The cost of a stand at an expo can be very high – thousands of pounds. Usually this will pay for the shell, the exhibition space only.
Add to this the extras you need:
• Kitting out your stand. Furniture, power, branded panelling or installations. At large exhibitions, these orders often have to go through their preferred supplier and can escalate the cost significantly. If you want bespoke furniture setups or any changes to the basic shell, these amendments will also cost extra. You can often find a ‘basic pack’ with a table and chairs and you may want to bring your own furniture if you can transport it. Most venues will also charge for a power socket so bear that in mind if you need electricity (charging devices, running any laptops or online demos).
• Marketing materials. These can include printing costs, banners and any merchandise you want to take with you.
• Insurance that’s required. The organisers may require that you have exhibitor’s insurance, at least public liability to protect you from any injury claims. While these are unlikely, some expos will require proof of insurance.
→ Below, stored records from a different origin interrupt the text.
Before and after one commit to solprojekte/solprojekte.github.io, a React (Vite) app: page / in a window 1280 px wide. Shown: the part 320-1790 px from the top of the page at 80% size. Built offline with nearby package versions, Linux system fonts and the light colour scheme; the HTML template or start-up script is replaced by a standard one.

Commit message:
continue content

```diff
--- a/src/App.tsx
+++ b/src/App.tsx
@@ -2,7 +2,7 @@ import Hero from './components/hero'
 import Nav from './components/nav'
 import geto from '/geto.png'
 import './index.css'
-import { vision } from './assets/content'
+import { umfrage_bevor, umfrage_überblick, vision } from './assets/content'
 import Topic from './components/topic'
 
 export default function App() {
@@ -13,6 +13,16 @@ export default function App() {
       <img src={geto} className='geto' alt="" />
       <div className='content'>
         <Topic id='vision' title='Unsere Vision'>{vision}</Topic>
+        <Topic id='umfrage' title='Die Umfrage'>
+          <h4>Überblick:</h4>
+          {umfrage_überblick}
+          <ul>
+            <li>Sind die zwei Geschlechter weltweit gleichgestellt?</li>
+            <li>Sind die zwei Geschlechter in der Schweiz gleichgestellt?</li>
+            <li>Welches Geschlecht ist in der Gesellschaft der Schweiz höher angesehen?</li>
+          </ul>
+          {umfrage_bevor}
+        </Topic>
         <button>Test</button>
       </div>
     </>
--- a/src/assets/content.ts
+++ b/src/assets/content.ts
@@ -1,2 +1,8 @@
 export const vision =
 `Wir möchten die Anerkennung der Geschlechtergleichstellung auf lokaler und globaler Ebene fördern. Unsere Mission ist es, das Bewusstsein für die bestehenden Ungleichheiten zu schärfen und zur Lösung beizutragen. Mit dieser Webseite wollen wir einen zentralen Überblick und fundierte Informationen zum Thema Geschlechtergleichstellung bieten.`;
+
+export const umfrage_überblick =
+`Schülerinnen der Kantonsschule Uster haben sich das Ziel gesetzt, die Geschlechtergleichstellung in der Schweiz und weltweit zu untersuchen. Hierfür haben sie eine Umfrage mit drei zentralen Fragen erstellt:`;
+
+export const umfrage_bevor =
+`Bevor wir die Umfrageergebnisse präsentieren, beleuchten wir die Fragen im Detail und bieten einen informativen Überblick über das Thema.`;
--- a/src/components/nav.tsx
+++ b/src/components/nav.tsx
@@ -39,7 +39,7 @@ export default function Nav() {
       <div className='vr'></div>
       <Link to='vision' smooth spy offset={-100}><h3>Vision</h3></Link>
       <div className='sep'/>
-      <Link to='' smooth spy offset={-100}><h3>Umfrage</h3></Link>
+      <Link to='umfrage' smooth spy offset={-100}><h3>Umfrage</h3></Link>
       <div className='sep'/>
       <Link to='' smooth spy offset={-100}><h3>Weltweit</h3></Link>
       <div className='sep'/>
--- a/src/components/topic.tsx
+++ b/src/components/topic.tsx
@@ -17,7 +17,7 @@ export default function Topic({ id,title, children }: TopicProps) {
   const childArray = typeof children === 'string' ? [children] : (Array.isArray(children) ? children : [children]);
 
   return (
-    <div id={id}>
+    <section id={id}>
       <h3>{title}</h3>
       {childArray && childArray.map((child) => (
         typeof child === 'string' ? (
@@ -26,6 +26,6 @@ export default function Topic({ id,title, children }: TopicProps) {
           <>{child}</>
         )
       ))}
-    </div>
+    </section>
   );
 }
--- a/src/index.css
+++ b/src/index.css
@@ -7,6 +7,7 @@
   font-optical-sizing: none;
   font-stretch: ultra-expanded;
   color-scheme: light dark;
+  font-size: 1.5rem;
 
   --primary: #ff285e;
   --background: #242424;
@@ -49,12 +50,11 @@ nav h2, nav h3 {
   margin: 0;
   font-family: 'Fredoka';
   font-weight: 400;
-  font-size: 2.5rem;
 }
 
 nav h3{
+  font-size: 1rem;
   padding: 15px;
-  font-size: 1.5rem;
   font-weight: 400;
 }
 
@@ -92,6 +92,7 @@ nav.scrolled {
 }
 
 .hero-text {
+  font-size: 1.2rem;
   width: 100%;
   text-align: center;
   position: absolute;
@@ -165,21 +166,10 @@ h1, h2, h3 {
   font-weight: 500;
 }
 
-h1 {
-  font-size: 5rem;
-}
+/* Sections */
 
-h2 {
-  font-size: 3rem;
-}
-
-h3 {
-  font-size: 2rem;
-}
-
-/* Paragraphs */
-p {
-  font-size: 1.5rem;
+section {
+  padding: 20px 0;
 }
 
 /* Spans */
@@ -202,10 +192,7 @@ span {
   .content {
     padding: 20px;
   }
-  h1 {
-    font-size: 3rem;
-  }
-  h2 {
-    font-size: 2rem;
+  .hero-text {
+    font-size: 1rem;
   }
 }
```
Travel and Accommodation
• Travel. Whether driving or getting public transport, make sure you factor in the travels costs. For expos and shows that run over several days, you will need to make sure you are can find longterm parking and be prepared for the costs (especially in city centres).
• Accommodation. If you are exhibiting and the expo lasts more than one day, you may need to budget accommodation. Look at setup times and when you can access the venue so you know whether you need to come down the night before as well.
It can be an expensive business so make sure you’re fully aware of the costs beforehand.
If you want to leave a lasting impression, you are likely to want marketing materials. People will want something to take away to remember you. You and your stand represent your brand so you will want it to look visually appealing and coherent with your brand identity.
From basic business cards to flyers, brochures and posters, make sure any visitors to your stand have a way of contacting you after they’ve walked away.
For your stand, you might want roller banners, posters, or even TV displays.
Think about merchandise you might want to buy such as pens, notebooks, or tote bags. What products are relevant to your brand and will be used by the person? I’ve seen wellbeing companies give away branded tea lights and stress balls and tech firms give out branded USB sticks.
You might just bring people in with a bowl of sweets.
Consider again how important this is and whether it is something people will use that keep your brand name in mind.
When it comes to attracting people to your stand, you might also offer a fun game or prize draw. An effective way of collecting contact details from interested visitors is to enter them into a giveaway competition. Perhaps you have a hamper, or a luxury product or experience you’re prepared to giveaway after the event. Use this as an incentive for people to stop by and pass on contact details.
After the event
Make time to follow up and organise. You will potentially receive a lot of emails and connections requests after the event.
You may have taken a lot of business cards, as well as given a lot out so make sure you give yourself time to follow up on any leads.
If you get a lot of connections and leads, it might be helpful to make a note of them while fresh in your mind. Populate a quick spreadsheet with contact details, why they stopped by, and a note of the conversation you had to remind you when you get back to them.
Finally, remember to celebrate. Trade shows can be tiring, physically and mentally. Make sure your schedule isn’t too hectic after the event, and you celebrate with your team for a job well done!